Love, colonisation, corruption in politics, and the state of black people were topics he expressed with West African pidgin English and chants, which made his sound translate across various cultures, and made his music known across the globe. _mg_7636

London King’s Cross’ British Library stayed open later than usual to host an entertaining night full of energizing performances, which will never be forgotten. Demi Sosimi and Afrobeat orchestra opened the night, rocking the crowd with 3 of his own songs – ‘E Go Betta’, ‘No Long Tings’ and ‘Na My Turn’. The band was absolutely amazing and never missed a beat, the singers/dancers who performed throughout the whole night were also on top form; it was hard to take my eyes off of them as they wowed the crowd with their traditional attire and African dance moves.

After his solo performance, Demi brought out vocalist Terri Walker, and one of my favourite artists, the Floacist (Natalie Stewart of Floetry, known for her gift of provocative wordplay), and together they gave a soul-moving rendition of Fela’s hard-hitting, ‘Zombie’.
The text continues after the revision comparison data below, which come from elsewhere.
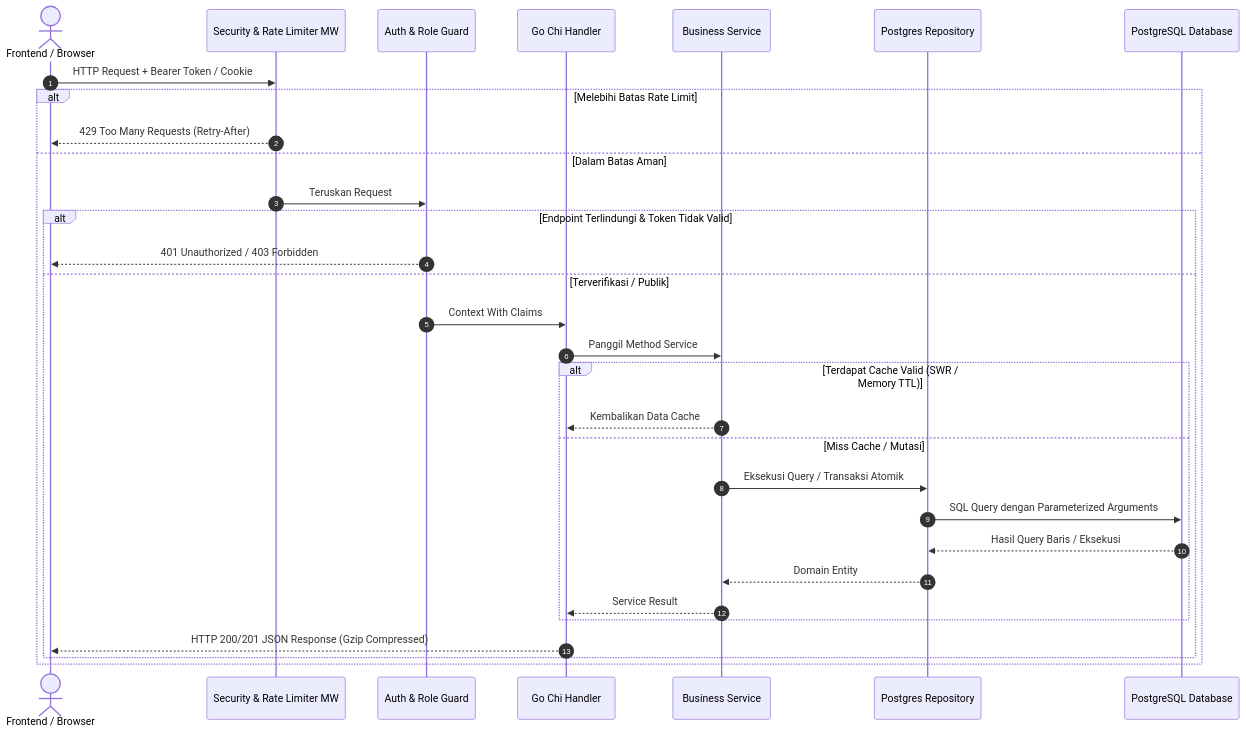
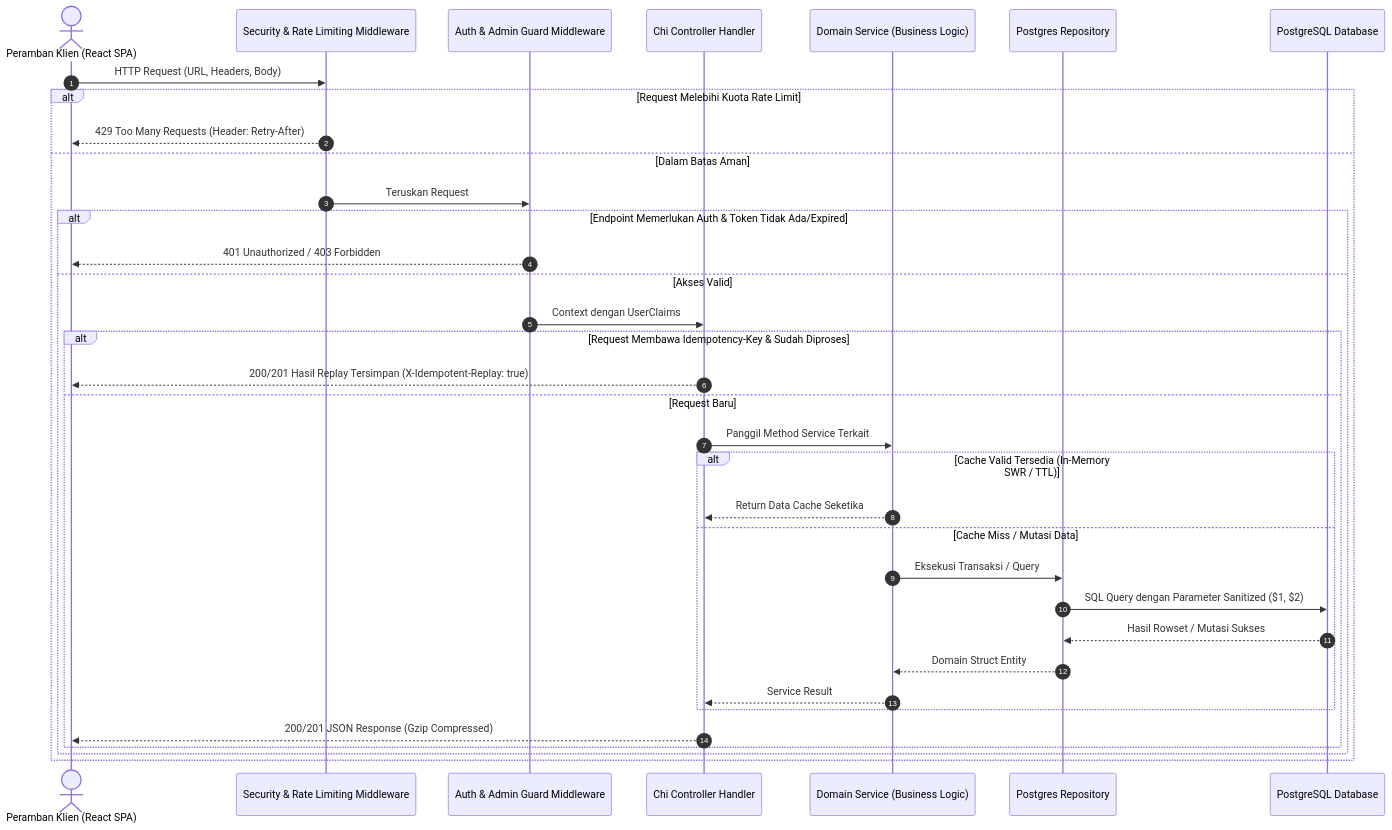
Before and after one commit to Ranggadya/Shoes4Us: the first of 3 diagrams in PROJECT.md, drawn with Mermaid. The commit also changed other lines of this file, not shown here.

Commit message:
docs(project): enrich PROJECT.md with comprehensive features, competitive advantages, security hardening, and architecture

````diff
--- a/PROJECT.md
+++ b/PROJECT.md
@@ -107,34 +209,38 @@
 ```mermaid
 sequenceDiagram
     autonumber
-    actor Client as Frontend / Browser
-    participant Sec as Security & Rate Limiter MW
-    participant Auth as Auth & Role Guard
-    participant Handler as Go Chi Handler
-    participant Svc as Business Service
+    actor Client as Peramban Klien (React SPA)
+    participant Sec as Security & Rate Limiting Middleware
+    participant Auth as Auth & Admin Guard Middleware
+    participant Handler as Chi Controller Handler
+    participant Svc as Domain Service (Business Logic)
     participant Repo as Postgres Repository
     participant DB as PostgreSQL Database
 
-    Client->>Sec: HTTP Request + Bearer Token / Cookie
-    alt Melebihi Batas Rate Limit
-        Sec-->>Client: 429 Too Many Requests (Retry-After)
+    Client->>Sec: HTTP Request (URL, Headers, Body)
+    alt Request Melebihi Kuota Rate Limit
+        Sec-->>Client: 429 Too Many Requests (Header: Retry-After)
     else Dalam Batas Aman
         Sec->>Auth: Teruskan Request
-        alt Endpoint Terlindungi & Token Tidak Valid
+        alt Endpoint Memerlukan Auth & Token Tidak Ada/Expired
             Auth-->>Client: 401 Unauthorized / 403 Forbidden
-        else Terverifikasi / Publik
-            Auth->>Handler: Context With Claims
-            Handler->>Svc: Panggil Method Service
-            alt Terdapat Cache Valid (SWR / Memory TTL)
-                Svc-->>Handler: Kembalikan Data Cache
-            else Miss Cache / Mutasi
-                Svc->>Repo: Eksekusi Query / Transaksi Atomik
-                Repo->>DB: SQL Query dengan Parameterized Arguments
-                DB-->>Repo: Hasil Query Baris / Eksekusi
-                Repo-->>Svc: Domain Entity
-                Svc-->>Handler: Service Result
+        else Akses Valid
+            Auth->>Handler: Context dengan UserClaims
+            alt Request Membawa Idempotency-Key & Sudah Diproses
+                Handler-->>Client: 200/201 Hasil Replay Tersimpan (X-Idempotent-Replay: true)
+            else Request Baru
+                Handler->>Svc: Panggil Method Service Terkait
+                alt Cache Valid Tersedia (In-Memory SWR / TTL)
+                    Svc-->>Handler: Return Data Cache Seketika
+                else Cache Miss / Mutasi Data
+                    Svc->>Repo: Eksekusi Transaksi / Query
+                    Repo->>DB: SQL Query dengan Parameter Sanitized ($1, $2)
+                    DB-->>Repo: Hasil Rowset / Mutasi Sukses
+                    Repo-->>Svc: Domain Struct Entity
+                    Svc-->>Handler: Service Result
+                end
+                Handler-->>Client: 200/201 JSON Response (Gzip Compressed)
             end
-            Handler-->>Client: HTTP 200/201 JSON Response (Gzip Compressed)
         end
     end
 ```
````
_mg_8029 Nigerian artist 2face Idibia, well known for his hit-song, ‘African Queen’ made numerous appearances on stage and performed various songs with other artists. Laura Mvula and Bumi Thomas also gave wholeheartedly performances that allured the whole audience.

Legendary drummer Tony Allen, who played alongside the Fela Kuti joined the performance as he masterfully controlled the sounds of the drum. Shingai Shoniwa’s performance was really electrifying as she gradually took her performance into crowd, ending with charismatic slide down British library’s escalator.


Another key performance was Afrikan Boy’s rendition of ‘Black Man’s Cry’. I first heard about Afrikan Boy as a young teen with his song ‘Lidl’ blowing up the London Grime scene in 2007. His lyrics were  powerful and dealt with the current social issues of black people very alike to Fela’s original version.


This night was not just only for Fela fans, but for all music fans. It was great to see so many British based artists unapologetically embody their African heritage, and perform to celebrate one of Africa’s most treasured artists who championed free speech and Pan-Africanism.

A big thanks to team at British Library, and especially Alice Carter who invited us down.

Photographer & Writer – Kofi Dwaah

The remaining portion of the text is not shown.